### The task:
Print the entries exactly as they appear, and omit any images.

### Listed entries:
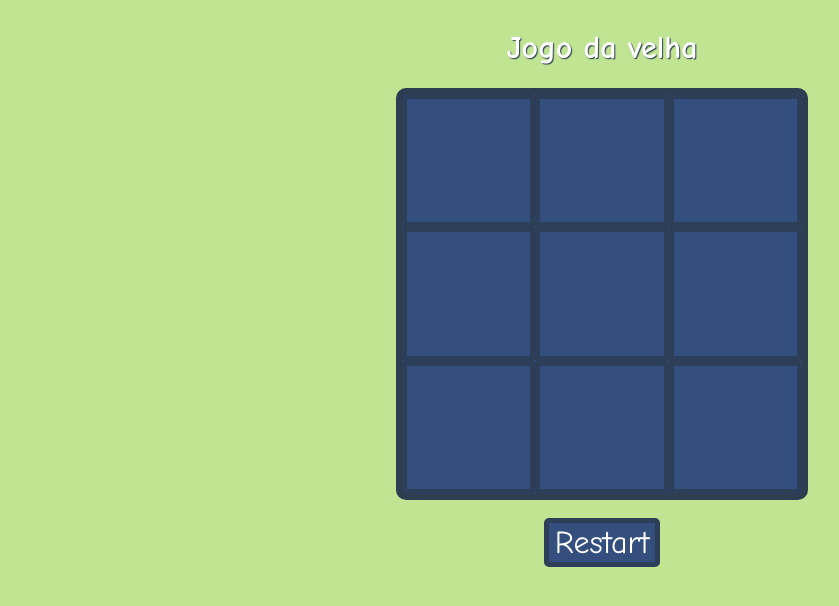
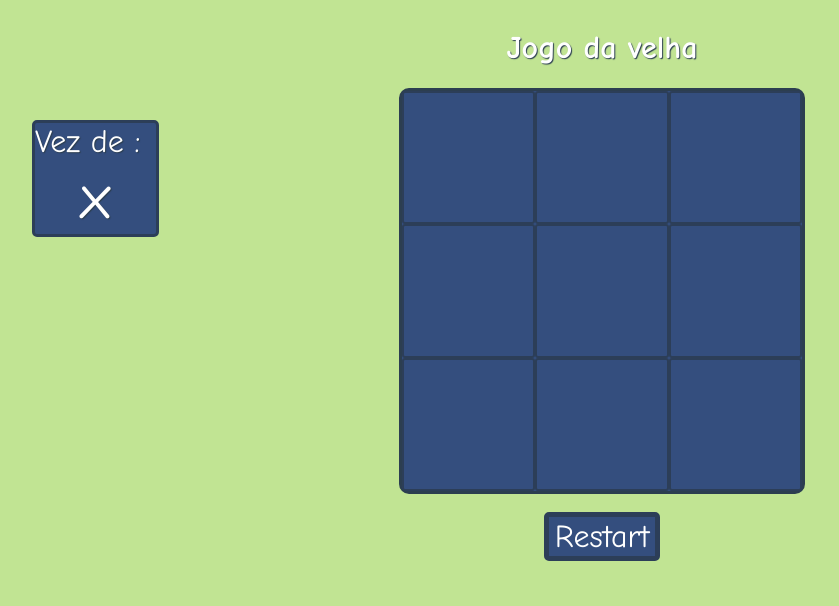
Before and after one commit to leblancdev/jogo-da-velha, a plain HTML site: page index.html in a window 1280 px wide. Shown: the whole page, without its empty margins (38-877 px from the left). Drawn offline with Linux system fonts and the light colour scheme.

Commit message:
jogador da vez

```diff
--- a/index.html
+++ b/index.html
@@ -15,27 +15,22 @@
 
 
 
-    <div class="ad">
-        <script async src="https://pagead2.googlesyndication.com/pagead/js/adsbygoogle.js"></script>
-        <!-- lado -->
-        <ins class="adsbygoogle" style="display:block" data-ad-client="ca-pub-8711274010298535"
-            data-ad-slot="8473260233" data-ad-format="auto" data-full-width-responsive="true"></ins>
-        <script>
-            (adsbygoogle = window.adsbygoogle || []).push({});
-        </script>
-    </div>
-
     <div class="title">
 
         <h1>Jogo da velha</h1>
 
     </div>
 
-    <div class="game">
+    <div class="info">
+
+       Vez de : <p id="player"> </p>
+
+    </div>
 
 
 
 
+    <div class="game">
 
         <script src='script.js'></script>
 
@@ -43,8 +38,6 @@
             tic_tac_toe.init(document.querySelector('.game'));
             tic_tac_toe.start();
         </script>
-
-
 
     </div>
 
--- a/script.js
+++ b/script.js
@@ -1,15 +1,22 @@
 const tic_tac_toe = {
     board: ['', '', '', '', '', '', '', '', ''],
+
+
 
     simbols: {
         options: ['x', 'o'],
         turn_index: 0,
         change: function () {
             this.turn_index = (this.turn_index === 0 ? 1 : 0);
+
+
         }
 
 
     },
+
+
+
 
     container_element: null,
 
@@ -36,7 +43,9 @@ const tic_tac_toe = {
         if (this.game_over == false) {
 
             if (this.board[position] === '') {
+
                 this.board[position] = this.simbols.options[this.simbols.turn_index];
+
                 this.draw();
                 let winning_sequence_index = this.check_winning_sequences(this.simbols.options[this.simbols.turn_index]);
                 if (winning_sequence_index >= 0) {
@@ -45,6 +54,7 @@ const tic_tac_toe = {
                     this.change_winner_color(winning_sequence_index);
                 } else {
                     this.simbols.change();
+                    this.change_player(this.simbols.options[this.simbols.turn_index]);
                 }
                 return true;
             } else {
@@ -53,6 +63,12 @@ const tic_tac_toe = {
         }
 
 
+    },
+
+
+    change_player: function (jogador) {
+        var player = document.getElementById('player');
+        player.innerHTML = jogador;
     },
 
 
@@ -77,6 +93,7 @@ const tic_tac_toe = {
 
 
 
+
     check_winning_sequences: function (simbol) {
         for (i in this.winning_sequences) {
             if (this.board[this.winning_sequences[i][0]] == simbol &&
@@ -92,6 +109,8 @@ const tic_tac_toe = {
 
 
     start: function () {
+
+        this.change_player(this.simbols.options[0]);
         this.draw();
 
     },
@@ -120,6 +139,7 @@ const tic_tac_toe = {
         this.container_element.innerHTML = content;
 
 
+
     }
 
 
--- a/style.css
+++ b/style.css
@@ -4,23 +4,24 @@
     margin: 0 auto;
     background-color: #344e7e;
     color: #fff;
-    border: 6px solid #2c3e50;
+    border: 3px solid #2c3e50;
     border-radius: 10px;
     display: grid;
     grid-template: repeat(3, 1fr) / repeat(3, 1fr);
 }
 
 .game>div {
-    border: 5px solid #2c3e58;
-    border-radius: 2px;
+    border: 2px solid #2c3e58;
+    border-radius: 3px;
     font-family: 'comic sans ms';
     font-weight: bold;
     font-size: 3em;
     display: flex;
     justify-content: center;
     align-items: center;
+    float:center;
+    text-shadow: 1px 1px 1px #2c3e50;
 }
-
 #restart {
     background-color: #344e7e;
     color: white;
@@ -55,8 +56,27 @@ h1 {
     text-shadow: 1px 1px 1px #2c3e50;
 }
 
+.info{
+    color: white;
+    align-items: center;
+    font-family: Comic Sans ms;
+    color: white;
+    width: 121px;
+    font-size: 2em;
+    text-shadow: 1px 1px 1px #2c3e50;
+    position: absolute;
+    background-color: #344e7e;
+    border: 3px solid #2c3e58;
+    border-radius: 5px;
+    left: 70px;
+    top: 120px;
 
-.ad{
-    align-items: left;
 
 }
+
+#player{
+    margin: 0;
+    text-align: center;
+    font-size: 2em;
+    text-shadow: 1px 1px 1px #2c3e50;
+}
```
Also changed, not shown: icon-finish.png (added).
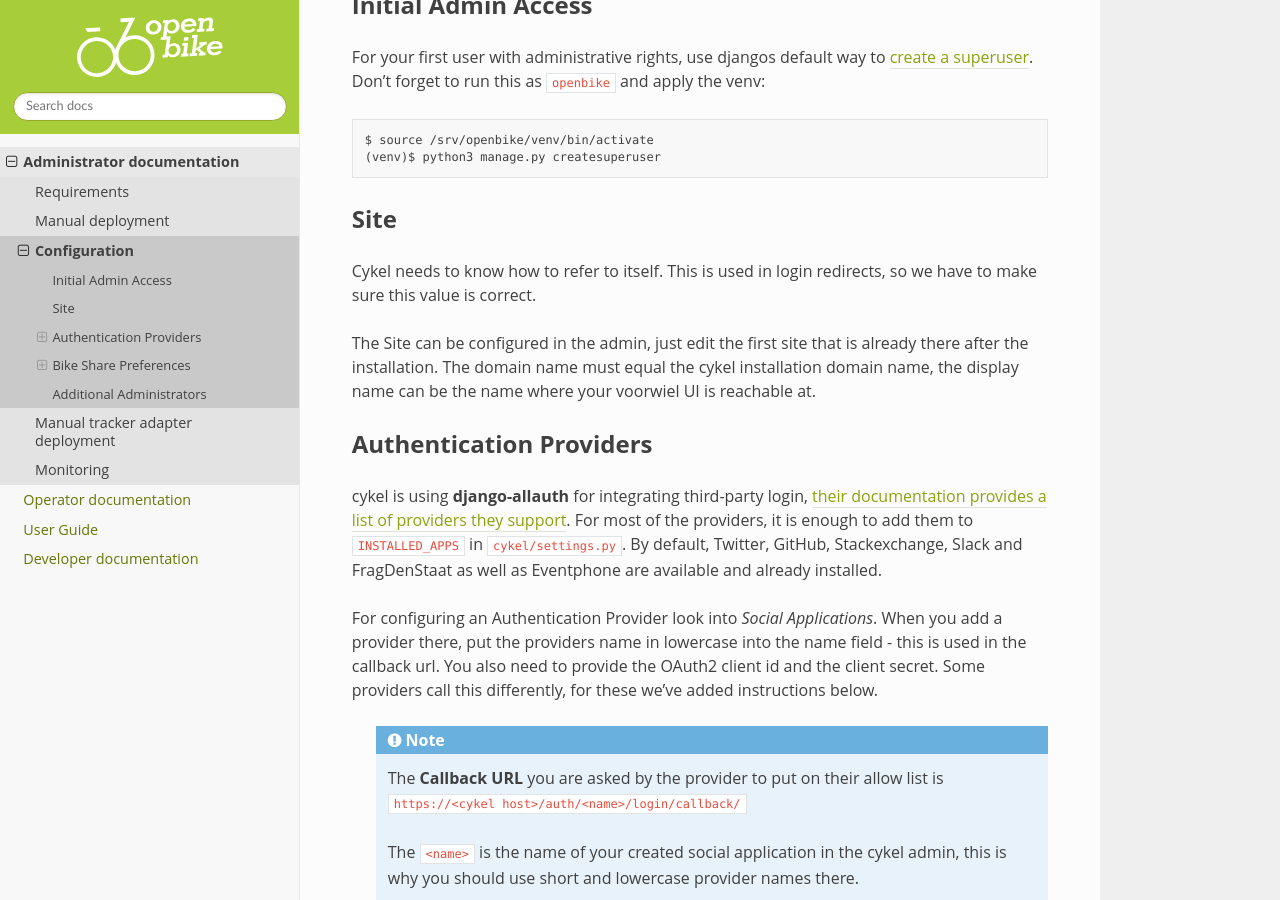
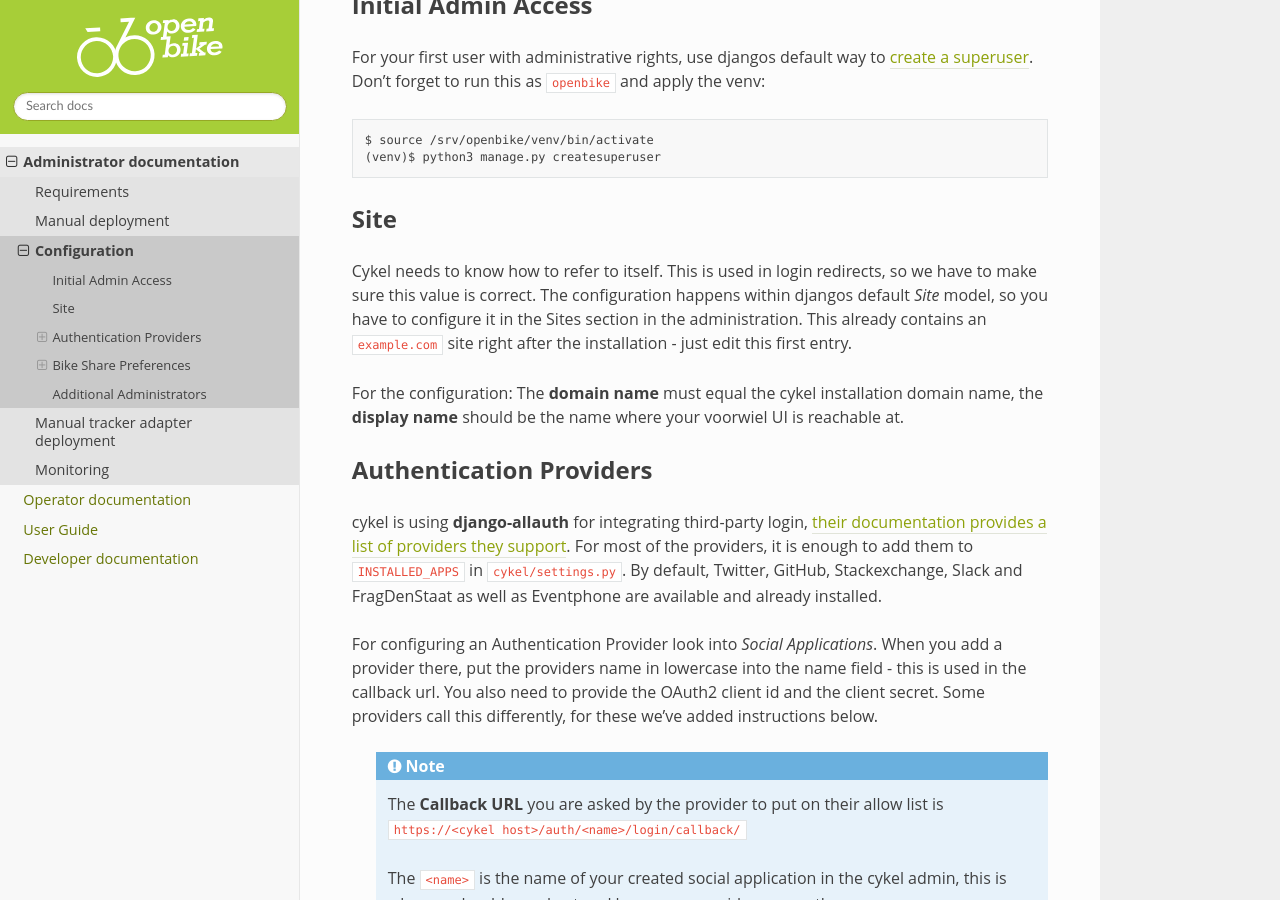
Before and after one commit to transportkollektiv/openbike, a Sphinx documentation site: the page built from docs/administrator/configuration.rst, in a window 1280 px wide and 900 px high, scrolled down 396 px. Built offline with Sphinx 7.4.7 and the Read the Docs theme 2.0.0, drawn with Linux system fonts in a browser that asks for light colours; pages that are not in the unit, such as notebooks, are missing from menus.

Commit message:
docs: clarify site settings

```diff
--- a/docs/administrator/configuration.rst
+++ b/docs/administrator/configuration.rst
@@ -20,9 +20,9 @@ For your first user with administrative rights, use djangos default way to `crea
 Site
 ----
 
-Cykel needs to know how to refer to itself. This is used in login redirects, so we have to make sure this value is correct.
+Cykel needs to know how to refer to itself. This is used in login redirects, so we have to make sure this value is correct. The configuration happens within djangos default *Site* model, so you have to configure it in the Sites section in the administration. This already contains an ``example.com`` site right after the installation - just edit this first entry.
 
-The Site can be configured in the admin, just edit the first site that is already there after the installation. The domain name must equal the cykel installation domain name, the display name can be the name where your voorwiel UI is reachable at.
+For the configuration: The **domain name** must equal the cykel installation domain name, the **display name** should be the name where your voorwiel UI is reachable at.
 
 Authentication Providers
 ------------------------
```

### Your solution:
Before and after one commit to leblancdev/jogo-da-velha, a plain HTML site: page index.html in a window 1280 px wide. Shown: the whole page, without its empty margins (38-877 px from the left). Drawn offline with Linux system fonts and the light colour scheme.

Commit message:
jogador da vez

```diff
--- a/index.html
+++ b/index.html
@@ -15,27 +15,22 @@
 
 
 
-    <div class="ad">
-        <script async src="https://pagead2.googlesyndication.com/pagead/js/adsbygoogle.js"></script>
-        <!-- lado -->
-        <ins class="adsbygoogle" style="display:block" data-ad-client="ca-pub-8711274010298535"
-            data-ad-slot="8473260233" data-ad-format="auto" data-full-width-responsive="true"></ins>
-        <script>
-            (adsbygoogle = window.adsbygoogle || []).push({});
-        </script>
-    </div>
-
     <div class="title">
 
         <h1>Jogo da velha</h1>
 
     </div>
 
-    <div class="game">
+    <div class="info">
+
+       Vez de : <p id="player"> </p>
+
+    </div>
 
 
 
 
+    <div class="game">
 
         <script src='script.js'></script>
 
@@ -43,8 +38,6 @@
             tic_tac_toe.init(document.querySelector('.game'));
             tic_tac_toe.start();
         </script>
-
-
 
     </div>
 
--- a/script.js
+++ b/script.js
@@ -1,15 +1,22 @@
 const tic_tac_toe = {
     board: ['', '', '', '', '', '', '', '', ''],
+
+
 
     simbols: {
         options: ['x', 'o'],
         turn_index: 0,
         change: function () {
             this.turn_index = (this.turn_index === 0 ? 1 : 0);
+
+
         }
 
 
     },
+
+
+
 
     container_element: null,
 
@@ -36,7 +43,9 @@ const tic_tac_toe = {
         if (this.game_over == false) {
 
             if (this.board[position] === '') {
+
                 this.board[position] = this.simbols.options[this.simbols.turn_index];
+
                 this.draw();
                 let winning_sequence_index = this.check_winning_sequences(this.simbols.options[this.simbols.turn_index]);
                 if (winning_sequence_index >= 0) {
@@ -45,6 +54,7 @@ const tic_tac_toe = {
                     this.change_winner_color(winning_sequence_index);
                 } else {
                     this.simbols.change();
+                    this.change_player(this.simbols.options[this.simbols.turn_index]);
                 }
                 return true;
             } else {
@@ -53,6 +63,12 @@ const tic_tac_toe = {
         }
 
 
+    },
+
+
+    change_player: function (jogador) {
+        var player = document.getElementById('player');
+        player.innerHTML = jogador;
     },
 
 
@@ -77,6 +93,7 @@ const tic_tac_toe = {
 
 
 
+
     check_winning_sequences: function (simbol) {
         for (i in this.winning_sequences) {
             if (this.board[this.winning_sequences[i][0]] == simbol &&
@@ -92,6 +109,8 @@ const tic_tac_toe = {
 
 
     start: function () {
+
+        this.change_player(this.simbols.options[0]);
         this.draw();
 
     },
@@ -120,6 +139,7 @@ const tic_tac_toe = {
         this.container_element.innerHTML = content;
 
 
+
     }
 
 
--- a/style.css
+++ b/style.css
@@ -4,23 +4,24 @@
     margin: 0 auto;
     background-color: #344e7e;
     color: #fff;
-    border: 6px solid #2c3e50;
+    border: 3px solid #2c3e50;
     border-radius: 10px;
     display: grid;
     grid-template: repeat(3, 1fr) / repeat(3, 1fr);
 }
 
 .game>div {
-    border: 5px solid #2c3e58;
-    border-radius: 2px;
+    border: 2px solid #2c3e58;
+    border-radius: 3px;
     font-family: 'comic sans ms';
     font-weight: bold;
     font-size: 3em;
     display: flex;
     justify-content: center;
     align-items: center;
+    float:center;
+    text-shadow: 1px 1px 1px #2c3e50;
 }
-
 #restart {
     background-color: #344e7e;
     color: white;
@@ -55,8 +56,27 @@ h1 {
     text-shadow: 1px 1px 1px #2c3e50;
 }
 
+.info{
+    color: white;
+    align-items: center;
+    font-family: Comic Sans ms;
+    color: white;
+    width: 121px;
+    font-size: 2em;
+    text-shadow: 1px 1px 1px #2c3e50;
+    position: absolute;
+    background-color: #344e7e;
+    border: 3px solid #2c3e58;
+    border-radius: 5px;
+    left: 70px;
+    top: 120px;
 
-.ad{
-    align-items: left;
 
 }
+
+#player{
+    margin: 0;
+    text-align: center;
+    font-size: 2em;
+    text-shadow: 1px 1px 1px #2c3e50;
+}
```
Also changed, not shown: icon-finish.png (added).
Before and after one commit to transportkollektiv/openbike, a Sphinx documentation site: the page built from docs/administrator/configuration.rst, in a window 1280 px wide and 900 px high, scrolled down 396 px. Built offline with Sphinx 7.4.7 and the Read the Docs theme 2.0.0, drawn with Linux system fonts in a browser that asks for light colours; pages that are not in the unit, such as notebooks, are missing from menus.

Commit message:
docs: clarify site settings

```diff
--- a/docs/administrator/configuration.rst
+++ b/docs/administrator/configuration.rst
@@ -20,9 +20,9 @@ For your first user with administrative rights, use djangos default way to `crea
 Site
 ----
 
-Cykel needs to know how to refer to itself. This is used in login redirects, so we have to make sure this value is correct.
+Cykel needs to know how to refer to itself. This is used in login redirects, so we have to make sure this value is correct. The configuration happens within djangos default *Site* model, so you have to configure it in the Sites section in the administration. This already contains an ``example.com`` site right after the installation - just edit this first entry.
 
-The Site can be configured in the admin, just edit the first site that is already there after the installation. The domain name must equal the cykel installation domain name, the display name can be the name where your voorwiel UI is reachable at.
+For the configuration: The **domain name** must equal the cykel installation domain name, the **display name** should be the name where your voorwiel UI is reachable at.
 
 Authentication Providers
 ------------------------
```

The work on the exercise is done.